2013 Chevy Spark: Driving Chevy's Smallest Small Car
By Jack R. Nerad, Executive Editorial Director, KBB.com
One thing you can say about driving the 2013 Chevy Spark small car is it drives, well, like a small car. The Spark is 14 inches shorter than the Chevy Sonic, a car most of us consider pretty small, and it offers the expected small-car virtues - low price, high fuel economy and sprightly maneuverability. It also comes with the expected small-car downsides - choppy ride on rough pavement plus engine and transmission noise and busyness on full acceleration - but Chevy execs are confident that its panoply of positives will outweigh the question marks that naturally accompany a vehicle so much smaller than the American norm.
Fact is, while the Spark is smaller than most cars on American roads, it and cars of similar dimensions are quite common, if not dominant, on the roads in most parts of the globe. The Spark was launched in Korea three years ago, and GM now successfully peddles it in scores of countries around the world. At launch time in the United States more than 600,000 Sparks had already been sold globally, so while its minicar profile might seem a bit diminutive at first glance, it has a bigger presence once you get to know it.
Getting to know it is just what we did in an "urban-themed" drive through the Los Angeles area, which is a bit ironic since Los Angeles, a city that grew like a dandelion after the invention of the automobile, is one of the most suburb-like urban areas in the country. Be that as it may, the Spark proved itself easy to park, quick to turn, and roomier than you might guess. One of its claims to fame in the minicar segment in which it competes here in America is its four-door-plus-hatch configuration. The rear seats are much easier to get into than those in the two-door Fiat 500, and once inside you will find them more commodious than you could have expected. If you're going on a date with another couple, make sure you drive, but your rear-seat companions (our nominee for band name of the week) won't end up hating you.

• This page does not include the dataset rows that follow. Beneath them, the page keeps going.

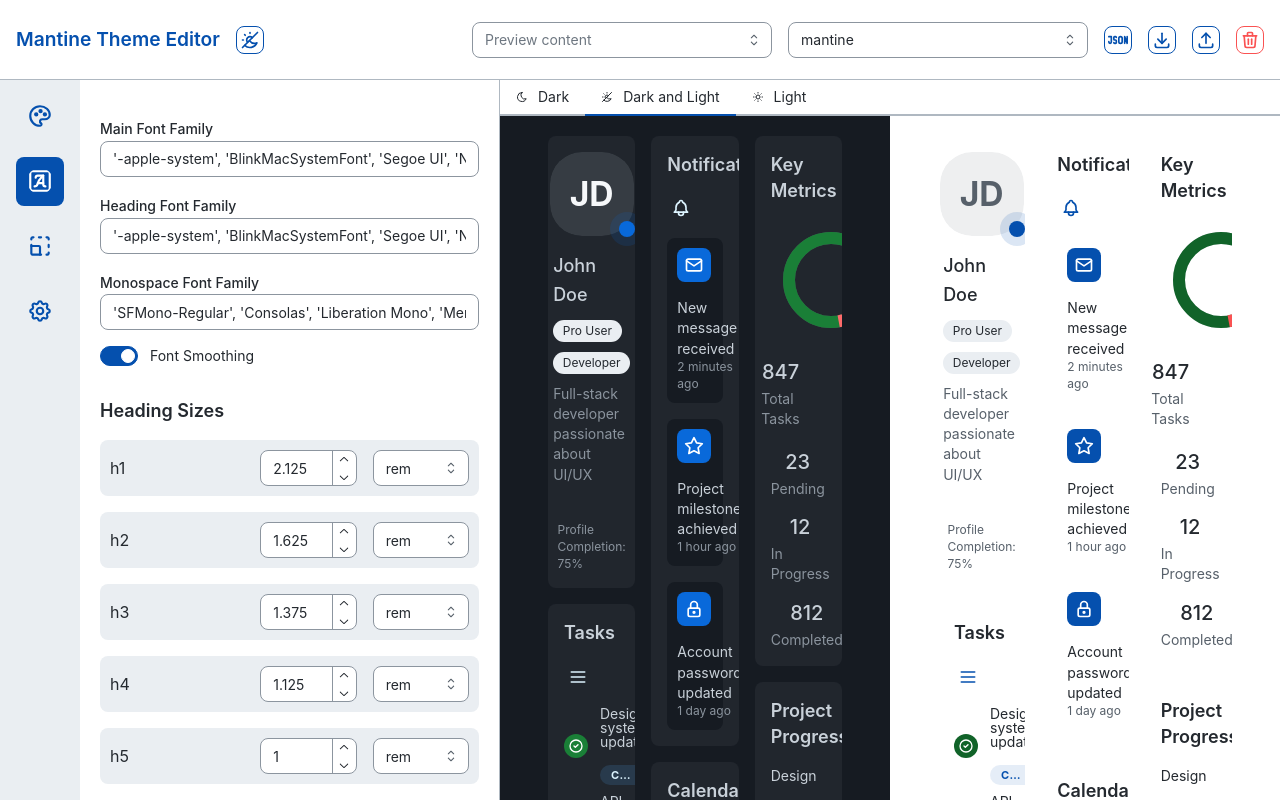
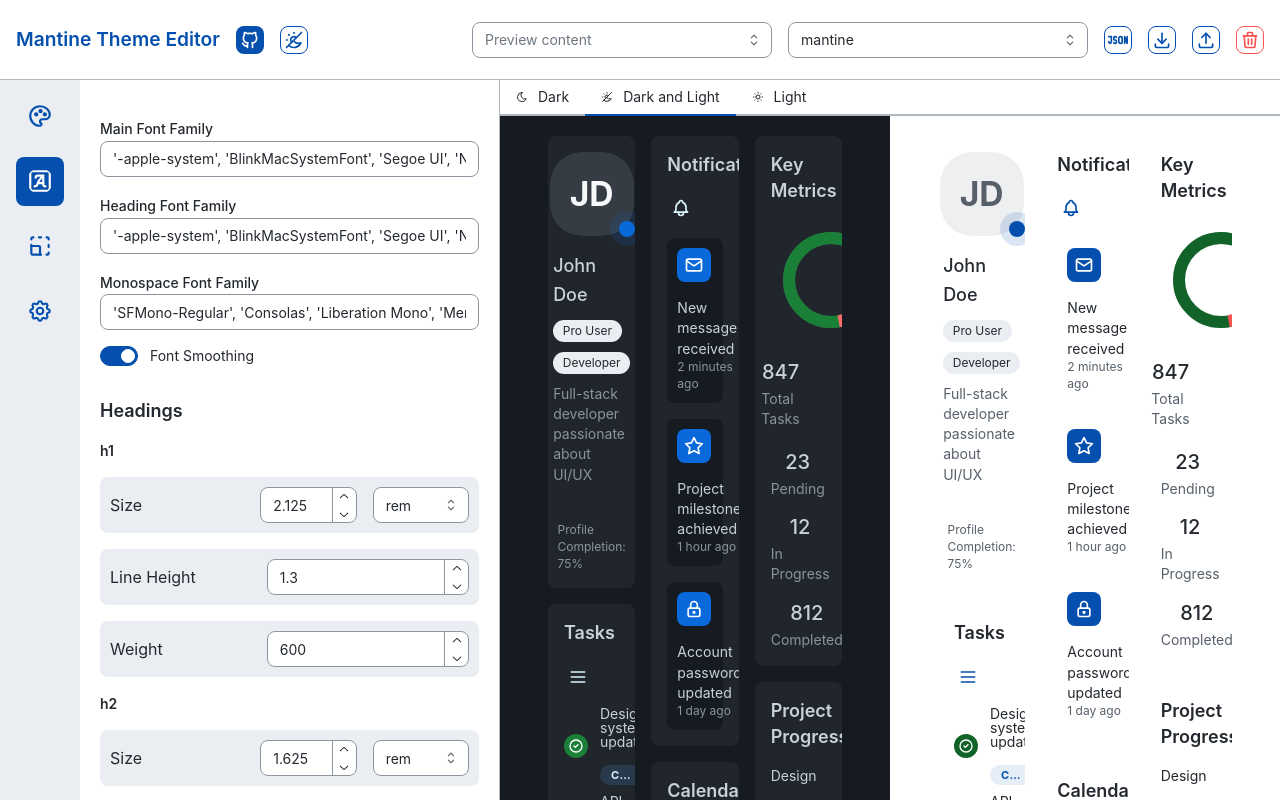
Before and after one commit to kahvilei/mantine-theme-generator, a React (Vite) app: page / in a window 1280 px wide. Both pictures are taken after a click on the tab 40 px from the left and 181 px from the top of the page. Shown: the top 800 px of the page. Built offline with nearby package versions, Linux system fonts and the light colour scheme.

Commit message:
quick fixes

```diff
--- a/src/components/Header/Header.tsx
+++ b/src/components/Header/Header.tsx
@@ -1,5 +1,6 @@
 import React, { useEffect, useState } from 'react';
 import {
+  IconBrandGithub,
   IconDownload,
   IconJson,
   IconLayoutSidebar,
@@ -75,6 +76,9 @@ const Header: React.FC<HeaderProps> = ({
         <Title size={'1.2rem'} c={'blue'}>
           Mantine Theme Editor
         </Title>
+        <ActionIcon variant="filled" onClick={() => window.open('https://github.com/kahvilei/mantine-theme-generator', '_blank')}>
+          <IconBrandGithub size="1.25rem" />
+        </ActionIcon>
         <ActionIcon variant="outline" onClick={toggleScheme}>
           <IconSunMoon size="1.25rem" />
         </ActionIcon>
@@ -85,6 +89,7 @@ const Header: React.FC<HeaderProps> = ({
           data={['UI Demo', 'Repository', 'Messaging Service']}
           value={currentContent? currentContent : "UI Demo"}
           onChange={(value) => updateDisplayContent(value as string)}
+          allowDeselect = {false}
           style={{ width: '300px' }}
         />
         <Select
@@ -93,6 +98,7 @@ const Header: React.FC<HeaderProps> = ({
           renderOption={themeOptions}
           value={currentThemeName? currentThemeName : 'mantine'}
           onChange={handlePreMadeThemeSelect}
+          allowDeselect = {false}
           style={{ width: '300px' }}
           classNames={{option: classes.themePreviewOption, dropdown: classes.themePreviewDropdown}}
         />
--- a/src/components/JsonEditor/JsonEditor.tsx
+++ b/src/components/JsonEditor/JsonEditor.tsx
@@ -1,6 +1,5 @@
 import { CodeHighlight } from '@mantine/code-highlight';
-import { ScrollArea, Stack, Text } from '@mantine/core';
-import React, { useState } from 'react';
+import { Stack} from '@mantine/core';
 
 
 interface JsonEditorProps {
@@ -10,23 +9,6 @@ interface JsonEditorProps {
 
 function JsonEditor ({ theme, onEdit }: JsonEditorProps) {
 
-  const [currentEditorContent, setCurrentEditorContent] = useState(theme);
-  const [validationError, setValidationError] = useState(false);
-
-  const handleUpdate = (newContent: string) => {
-    setCurrentEditorContent(newContent);
-    try {
-      //test to see if current content can be used to create a new Mantine theme
-      JSON.parse(newContent);
-      if (onEdit) {
-        onEdit(newContent);
-        setValidationError(false);
-      }
-    } catch (error) {
-      setValidationError(true);
-    }
-  };
-
   return (
     <Stack gap="md">
       <CodeHighlight
@@ -34,14 +16,9 @@ function JsonEditor ({ theme, onEdit }: JsonEditorProps) {
         language="json"
         copyLabel="Copy button code"
         copiedLabel="Copied!"
-        contentEditable
-        onKeyUp={(value) => {
-          handleUpdate(value.currentTarget.textContent || '');
-        }}
         maw={'100%'}
         style={{ height: 'calc(100vh - 220px)', overflowY: 'auto' }}
       />
-      {validationError && <Text c="red">JSON can not be converted to theme</Text>}
     </Stack>
 
   );
--- a/src/components/ThemeControlPanel/ColorControls/Reusable Controls/GroupedColorSelector.tsx
+++ b/src/components/ThemeControlPanel/ColorControls/Reusable Controls/GroupedColorSelector.tsx
@@ -33,6 +33,7 @@ const GroupedColorSelector: React.FC<{
           <Text>{option.label}</Text>
         </Group>
       )}
+      allowDeselect = {false}
       leftSection={<ColorSwatch color={mainColor.shade} size={20} />}
     />
   );
--- a/src/components/ThemeControlPanel/Reusable Controls/NumberUnitSelector.tsx
+++ b/src/components/ThemeControlPanel/Reusable Controls/NumberUnitSelector.tsx
@@ -5,6 +5,8 @@ interface NumberUnitSelectorProps {
   value: string;
   onChange: (value: string) => void;
   label?: string;
+  step?: number
+  hasUnits?: boolean;
   min?: number;
   max?: number;
 }
@@ -14,7 +16,9 @@ import classes from './NumberUnitSelector.module.css';
 const NumberUnitSelector: React.FC<NumberUnitSelectorProps> = ({
   value,
   onChange,
+  step = 1,
   label,
+  hasUnits = true,
   min = 0,
   max = 1000,
 }) => {
@@ -27,12 +31,11 @@ const NumberUnitSelector: React.FC<NumberUnitSelectorProps> = ({
     { value: 'vw', label: 'vw' },
   ];
 
-  // Parse default value into number and unit
   const parseValue = (value: string) => {
-    const match = value.match(/^([-\d.]+)(\D+)$/);
+    const match = value.match(/^([-\d.]+)(\D+)?$/);
     return {
       number: match ? parseFloat(match[1]) : 0,
-      unit: match ? match[2] : 'px',
+      unit: hasUnits ? (match?.[2] || 'px') : '',
     };
   };
 
@@ -41,8 +44,8 @@ const NumberUnitSelector: React.FC<NumberUnitSelectorProps> = ({
   const [unitValue, setUnitValue] = useState(defaultParsed.unit);
 
   useEffect(() => {
-    onChange(`${numberValue}${unitValue}`);
-  }, [numberValue, unitValue]);
+    onChange(hasUnits ? `${numberValue}${unitValue}` : `${numberValue}`);
+  }, [numberValue, unitValue, hasUnits]);
 
   return (
     <Card p='xs' className={classes.numberUnitSelector}>
@@ -53,15 +56,17 @@ const NumberUnitSelector: React.FC<NumberUnitSelectorProps> = ({
           onChange={(value) => setNumberValue(value as number || 0)}
           min={min}
           max={max}
-        w={'30%'}
-        step={unitValue === 'rem' || unitValue === 'em' ? 0.1 : 1}
+          w={hasUnits ? '30%' : '60%'}
+          step={step}
         />
+        {hasUnits && (
           <Select
             data={cssUnits}
             w={'30%'}
             value={unitValue}
             onChange={(value) => setUnitValue(value || 'px')}
           />
+        )}
       </Group>
     </Card>
   );
--- a/src/components/ThemeControlPanel/ThemeContext/ThemeManager/ThemeManager.tsx
+++ b/src/components/ThemeControlPanel/ThemeContext/ThemeManager/ThemeManager.tsx
@@ -328,13 +328,13 @@ class ThemeManager {
     this.commitChanges();
   }
 
-  getHeadingWeight() {
+  getHeadingDefaultWeight() {
     return this.theme.headings?.fontWeight
       ? this.theme.headings.fontWeight
       : this.defaultTheme.headings?.fontWeight;
   }
 
-  setHeadingWeight(value: string) {
+  setHeadingDefaultWeight(value: string) {
     this.theme.headings
       ? (this.theme.headings.fontWeight = value)
       : (this.theme.headings = { fontWeight: value });
@@ -354,6 +354,33 @@ class ThemeManager {
       : (this.theme.headings = { sizes: { [key]: {fontSize: framedValue} } });
     this.commitChanges();
   }
+
+  getHeadingLineHeight(key: 'h1' | 'h2' | 'h3' | 'h4' | 'h5' | 'h6') {
+    return this.theme.headings?.sizes
+      ? this.unframeValue(this.theme.headings.sizes[key]?.lineHeight as string)
+      : this.unframeValue(this.defaultTheme.headings?.sizes[key].lineHeight as string);
+  }
+
+  setHeadingLineHeight(key: 'h1' | 'h2' | 'h3' | 'h4' | 'h5' | 'h6', value: string) {
+    this.theme.headings
+      ? (this.theme.headings.sizes ? (this.theme.headings.sizes[key] = { ...this.theme.headings.sizes[key], lineHeight: value }) : this.theme.headings.sizes = { [key]: { lineHeight: value } })
+      : (this.theme.headings = { sizes: { [key]: { lineHeight: value } } });
+    this.commitChanges();
+  }
+
+  getHeadingWeight(key: 'h1' | 'h2' | 'h3' | 'h4' | 'h5' | 'h6') {
+    return this.theme.headings?.sizes
+      ? this.theme.headings.sizes[key]?.fontWeight
+      : this.defaultTheme.headings?.sizes[key].fontWeight? this.defaultTheme.headings.sizes[key].fontWeight : this.theme.headings?.fontWeight ? this.theme.headings.fontWeight : this.defaultTheme.headings?.fontWeight;
+  }
+
+  setHeadingWeight(key: 'h1' | 'h2' | 'h3' | 'h4' | 'h5' | 'h6', value: string) {
+    this.theme.headings
+      ? (this.theme.headings.sizes ? (this.theme.headings.sizes[key] = { ...this.theme.headings.sizes[key], fontWeight: value }) : this.theme.headings.sizes = { [key]: { fontWeight: value } })
+      : (this.theme.headings = { sizes: { [key]: { fontWeight: value } } });
+    this.commitChanges();
+  }
+
 
   getBodyFontFamily() {
     return this.theme.fontFamily
--- a/src/components/ThemeControlPanel/TypographyControls/HeadingsSettings.tsx
+++ b/src/components/ThemeControlPanel/TypographyControls/HeadingsSettings.tsx
@@ -9,16 +9,39 @@ const HeadingsSettings = () => {
   const headings = ['h1', 'h2', 'h3', 'h4', 'h5', 'h6'] as const;
   return (
     <Stack mt="md">
-      <Title order={4}>Heading Sizes</Title>
+      <Title order={4}>Headings</Title>
       {headings.map((heading) => (
+        <Stack gap="md">
+        <Title order={6} key={heading}>{heading}</Title>
         <NumberUnitSelector
-            key={heading}
-            label={heading}
+            key={`heading-size-${heading}`}
+            label={'Size'}
             value={theme.getHeadingSize(heading) || '0px'}
             onChange={(value) => theme.setHeadingSize(heading, value)}
             min={0}
             max={100}
         />
+        <NumberUnitSelector
+            key={`heading-line-height-${heading}`}
+            label={'Line Height'}
+            value={theme.getHeadingLineHeight(heading) || '0px'}
+            onChange={(value) => theme.setHeadingLineHeight(heading, value)}
+            hasUnits={false}
+            step={0.1}
+            min={0}
+            max={100}
+        />
+        <NumberUnitSelector
+            key={`heading-weight-${heading}`}
+            label={'Weight'}
+            value={theme.getHeadingWeight(heading) || '0px'}
+            onChange={(value) => theme.setHeadingWeight(heading, value)}
+            hasUnits={false}
+            step={100}
+            min={100}
+            max={800}
+        />
+        </Stack>
         ))}
     </Stack>
   );
--- a/src/components/ThemeDisplayPanel/Demo Pages/ComponentShowcase.tsx
+++ b/src/components/ThemeDisplayPanel/Demo Pages/ComponentShowcase.tsx
@@ -203,7 +203,7 @@ const TaskManager = () => (
       {['Testing', 'Deployment'].map((task) => (
         <List.Item key={task}
           icon={
-            <ThemeIcon color="grey" size={24} radius="xl">
+            <ThemeIcon color="gray" size={24} radius="xl">
               <IconLock size={16} />
             </ThemeIcon>
           }
```
Lines whose indentation alone changed are shown as unchanged.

Spark's two other key differentiators in the segment are its MyLink infotainment system and its tantalizingly low price. This being Kelley Blue Book, let's consider low price first. The reasonably well-equipped base Spark - featuring air conditioning, power windows, alloy wheels and 10 air bags among other niceties - has a Manufacturer's Suggested Retail Price of just $12,995 including shipping. That makes it $2,500 less expensive than its nearest minicar competitor, the Scion iQ. If you put every bell and whistle on your 2LT high-grade trim-level Spark, you would be hard-pressed to push its MSRP past $17,000, and that same $17,000 won't move you very much past base level on the Fiat 500 or Scion iQ food-chain. For bargain-buyers the Spark presents itself as an obvious choice. It's no wonder that Chevrolet execs think a substantial portion of Spark buyers will come from those who are considering used cars.
The Spark's other key claim to fame - its available MyLink infotainment system - is also worthy of explanation. All trim levels but the lowest are equipped with a full-color, seven-inch touch-screen audio-cum-information system. As Chevy infotainment guru Sara LeBlanc is quick to point out, that seven-inch screen is nearly double the size of competitive vehicles' screens, and when you're at the wheel size does matter. The system features the newest version of Chevy's MyLink infotainment system that offers an interface inspired by smartphones, and also brings with it some smartphone-like apps including Pandora and Stitcher, allowing both music and talk to flow through the car's system seamlessly. In addition, Spark's MyLink also will include the soon-to-be-released BringGo app that delivers full-function navigation including turn-by-turn directions for a one-time cost of about $50. It works just fine as long as you have a smartphone and you're in an area with cell service.
Oh, yeah, and the Spark is a car, not just an infotainment delivery device, so it does have an engine and transmission. The lone engine available is an 84-horsepower (yes, you read that right) Ecotec 1.25-liter four-cylinder with either a five-speed manual or four-speed automatic transmission. Lest you fear that 84 horsepower is just too few, you should be alerted that it is squared off against less than 2,300 pounds of vehicle mass, so acceleration is acceptable. More than acceptable is the fuel economy of 32 (city) and 38 (highway) with the manual transmission and 28 (city) and 37 (highway) with the automatic. You might wonder why such a small, light car doesn't burst into the 40-mpg-highway realm, but you can lay that to the fact that each transmission is down one forward speed (at least) from the non-hybrids that hit 40 mpg.
Even if it is not the most sophisticated fuel-saver available, it is a sophisticated money-saver. What Chevy's new minicar brings to the U.S. market is a dramatic four-door shape clothed in dramatic exterior colors and offered at a bargain price. The Spark isn't everyone's cup of chai tea latte, but it isn't pretending to be. It's designed to lure the youngest generation of new-car buyers into the Chevy brand, and we think it will do just that.